[Source records]

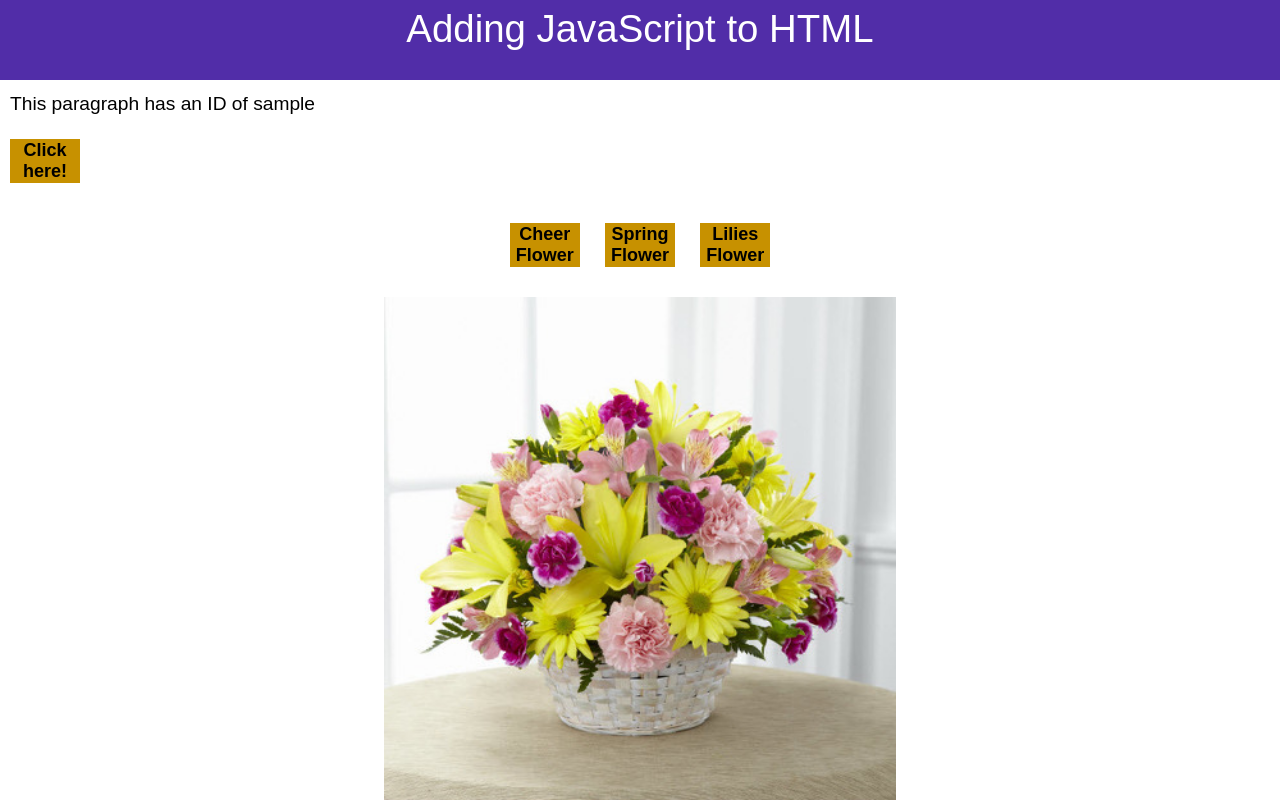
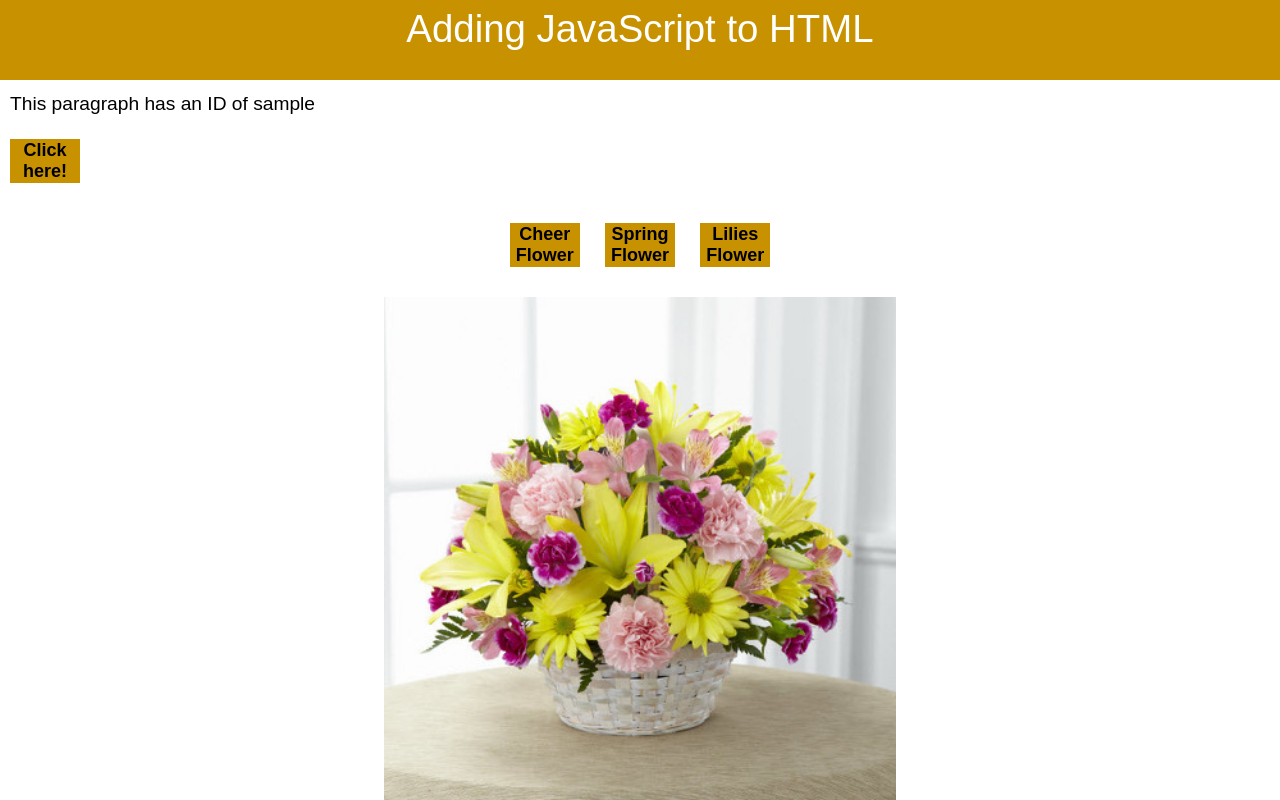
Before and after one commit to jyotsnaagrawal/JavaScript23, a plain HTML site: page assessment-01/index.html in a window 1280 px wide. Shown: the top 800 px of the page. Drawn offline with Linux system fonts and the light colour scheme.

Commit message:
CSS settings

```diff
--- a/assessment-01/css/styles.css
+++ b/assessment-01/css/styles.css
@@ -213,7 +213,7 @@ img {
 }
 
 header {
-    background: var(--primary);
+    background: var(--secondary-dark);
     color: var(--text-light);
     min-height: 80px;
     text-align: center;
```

» **ACTIVITY**
Read each line of the data and count the ones that include "light", answering with the number alone.

» **EXERCISE OUTPUT**
2